MR. CROWLEY: Samir, the meeting is either just happening or hasn’t happened yet. Let’s get through today and then we’ll evaluate what the appropriate next steps. But I would say expect that we’ll have further activity at the working level and see where it goes.
QUESTION: Can we say this is the beginning of your new approach to focus on the core issues?
MR. CROWLEY: Well, no, we had some activity late last year along the same lines.
QUESTION: On Lebanon, is there any more talk within the Administration about halting aid to the Lebanese Armed Forces and the result of the --
MR. CROWLEY: I don’t think that we see a need at this point to review our assistance to Lebanon. We provide support to institutions like the Lebanese Armed Forces that operate under the constitutional authority of the Lebanese state. We believe that our support for these institutions is critical to a sovereign and independent Lebanon. We expect a new government will emerge through constitutional procedures, and at this point, there’s just no reason to speculate.
QUESTION: Can you get us a readout following Senator Mitchell’s meeting with Mr. Molho this afternoon?
MR. CROWLEY: I doubt it will be a whole lot more than what I’ve already told you.
QUESTION: Right. But --
MR. CROWLEY: Efforts will continue at the working level.
QUESTION: -- at least we would know that they had indeed actually met as --
MR. CROWLEY: Okay. We will let you know that the meeting with Mr. Molho has occurred.
QUESTION: And can you let us know if either meeting touched on the question I raised, which is this draft Security Council resolution?
MR. CROWLEY: Well, I actually thought I gave you an affirmative answer that I would expect that in one or both --
QUESTION: No, no, not what you expect.
MR. CROWLEY: All right, all right, all right.
QUESTION: I want to know if it – after the meeting, I want to know: Did they talk about it? I mean --
MR. CROWLEY: Okay. I will see what I can do.
QUESTION: On Iran, are you – as you, I am sure, know, the Chinese foreign ministry today said that it would be difficult for their ambassador to the IAEA to get to Iran, because they happen to be in China at the moment, and I guess it’s hard to fly from China to Tehran. But are you pleased that it’s going to be hard for him to get there?

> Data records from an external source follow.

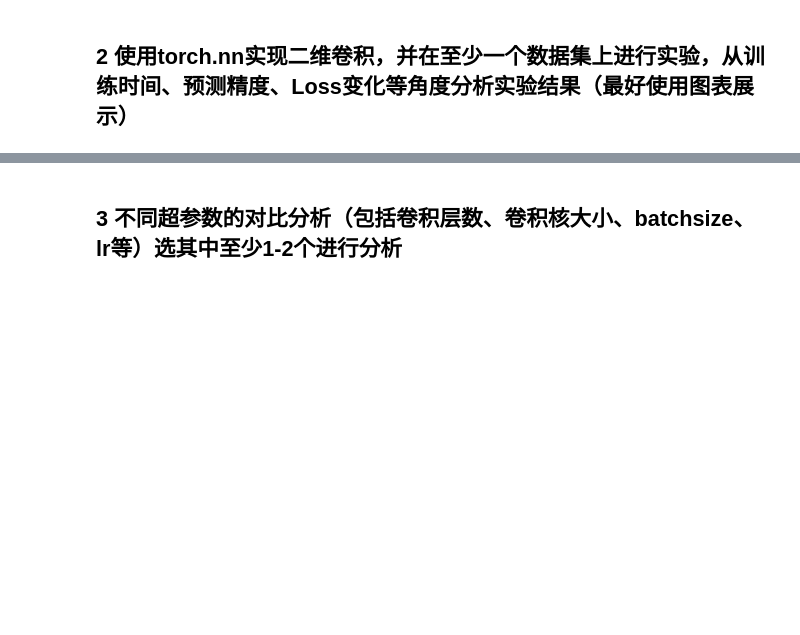
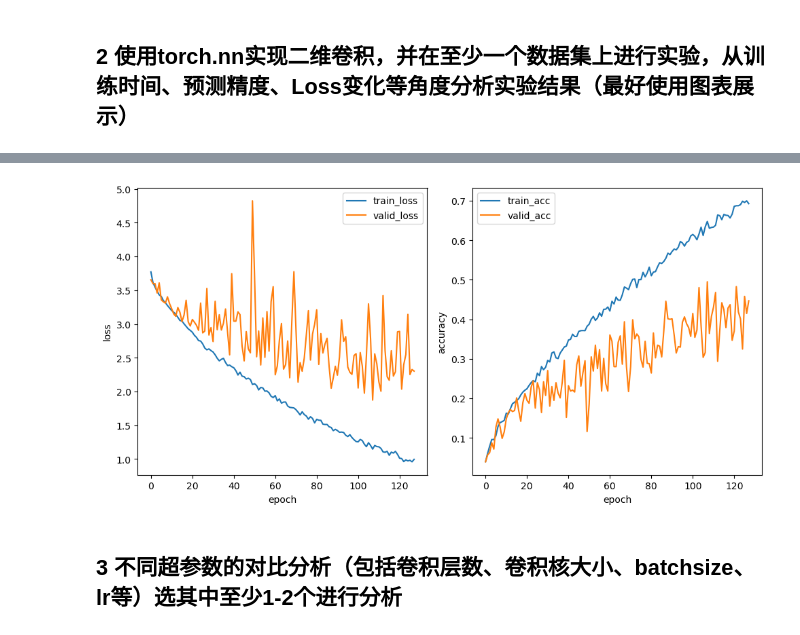
Before and after one commit to qingshanblue/DeepLearning, a Jupyter notebook: experiment3/sy3-1-conv2d.ipynb, the cells around one changed output, grey strips where cells are left out. Cells and saved outputs as stored; diff of their text form; code cells hidden in the pictures; blank space fills up the shorter version.

```diff
--- a/experiment3/sy3-1-conv2d.ipynb
+++ b/experiment3/sy3-1-conv2d.ipynb
@@ -10,8 +10,19 @@ import torch.nn.functional as F
 from torch.utils.data import DataLoader, Subset, Dataset
 from torchvision import datasets, transforms
 import os
-from tqdm import tqdm
+from tqdm.auto import tqdm
 from PIL import Image
+import matplotlib.pyplot as plt
+
+device = torch.device("cuda" if torch.cuda.is_available() else "cpu")
+torch.manual_seed(114514)
+if torch.cuda.is_available():
+    torch.cuda.manual_seed_all(114514)
+
+DATA_ROOT = (
+    "D:/files/works/DeepLearning/experiment3/data/car-classificationproject-vision"
+)
+
 
 # --- 1. 自定义测试集 Dataset ---
 class CustomTestDataset(Dataset):
@@ -97,7 +108,9 @@ def setup_data_loaders(
 
     # 2.3 关键改进：创建两个ImageFolder实例
     # 一个用于训练（带增强），一个用于验证（不带增强）
-    full_train_dataset = datasets.ImageFolder(root=TRAIN_DIR, transform=train_transforms)
+    full_train_dataset = datasets.ImageFolder(
+        root=TRAIN_DIR, transform=train_transforms
+    )
     full_eval_dataset = datasets.ImageFolder(root=TRAIN_DIR, transform=eval_transforms)
 
     num_classes = len(full_train_dataset.classes)
@@ -109,6 +122,7 @@ def setup_data_loaders(
 
     # 2.5 生成索引列表（确保训练集和验证集不重叠）
     import random
+
     random.seed(42)  # 设置随机种子保证可复现
     indices = list(range(total_size))
     random.shuffle(indices)
@@ -284,7 +298,8 @@ def evaluation(model: Model, loss: Loss, data_loader: DataLoader, device: torch.
     with torch.no_grad():
         total_nums = 0
         data_loss_value, data_acc_value = 0, 0
-        for features, labels in data_loader:
+        tqdm_batch = tqdm(data_loader, desc="Eval", leave=False, position=1)
+        for features, labels in tqdm_batch:
             features, labels = features.to(device), labels.to(device)
             predict = model(features)
             loss_value = loss(predict, labels)
@@ -292,7 +307,7 @@ def evaluation(model: Model, loss: Loss, data_loader: DataLoader, device: torch.
             total_nums += len(labels)
             data_loss_value += loss_value.item() * len(labels)
             data_acc_value += (predict.argmax(dim=1) == labels).sum().item()
-
+            tqdm_batch.set_postfix_str(f"Current Batch Loss={loss_value.item():.4f}")
         data_loss_value /= total_nums
         data_acc_value /= total_nums
     return data_loss_value, data_acc_value
@@ -519,7 +553,8 @@ def evaluation(model: Model, loss: Loss, data_loader: DataLoader, device: torch.
     with torch.no_grad():
         total_nums = 0
         data_loss_value, data_acc_value = 0, 0
-        for features, labels in data_loader:
+        tqdm_batch = tqdm(data_loader, desc="Eval", leave=False, position=1)
+        for features, labels in tqdm_batch:
             features, labels = features.to(device), labels.to(device)
             predict = model(features)
             loss_value = loss(predict, labels)
@@ -527,7 +562,7 @@ def evaluation(model: Model, loss: Loss, data_loader: DataLoader, device: torch.
             total_nums += len(labels)
             data_loss_value += loss_value.item() * len(labels)
             data_acc_value += (predict.argmax(dim=1) == labels).sum().item()
-
+            tqdm_batch.set_postfix_str(f"Current Batch Loss={loss_value.item():.4f}")
         data_loss_value /= total_nums
         data_acc_value /= total_nums
     return data_loss_value, data_acc_value
@@ -696,2 +664,18 @@ LR: 0.001000
+# %%
+figure, axes = plt.subplots(1, 2, figsize=(10, 5))
+axes[0].plot(train_loss_list, label="train_loss")
+axes[0].plot(valid_loss_list, label="valid_loss")
+axes[0].set_xlabel("epoch")
+axes[0].set_ylabel("loss")
+axes[0].legend()
+axes[1].plot(train_acc_list, label="train_acc")
+axes[1].plot(valid_acc_list, label="valid_acc")
+axes[1].set_xlabel("epoch")
+axes[1].set_ylabel("accuracy")
+axes[1].legend()
+plt.tight_layout()
+plt.show()
+# %% [output]
+[figure, added]
 # %% [markdown]
 ## 3 不同超参数的对比分析（包括卷积层数、卷积核大小、batchsize、lr等）选其中至少1-2个进行分析
```
Also changed, not shown: parts of 13 cells of this notebook.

MR. CROWLEY: Well, I think that we’re pleased that other countries that received invitations have seen through the Iranian gambit, just as we did. Whatever Iran contemplates in terms of opening up its facilities to visits by diplomats is no substitute for opening up its facilities to qualified IAEA inspectors so that – so we can truly assess what’s happening and use those visits and other cooperation that we would expect Iran to undertake with the IAEA to finally answer the questions the international community has about the nature of Iran’s nuclear program.
QUESTION: And are you disappointed that the Egyptian ambassador plans to take the tour? I mean, it’s your ally.
MR. CROWLEY: I’m sure a fine time will be had by all.
QUESTION: Well, the meeting with Zardari, any specific issues that the U.S. might want to bring up with the (inaudible)?
MR. CROWLEY: Well, this is a vitally important partnership that we’re building with Pakistan. The Vice President was just there and had the opportunity to talk to President Zardari and Prime Minister Gillani. The President will have a chance to talk with President Zardari about the state of the relationship, what’s happening on the ground, and we look forward to the meeting tomorrow.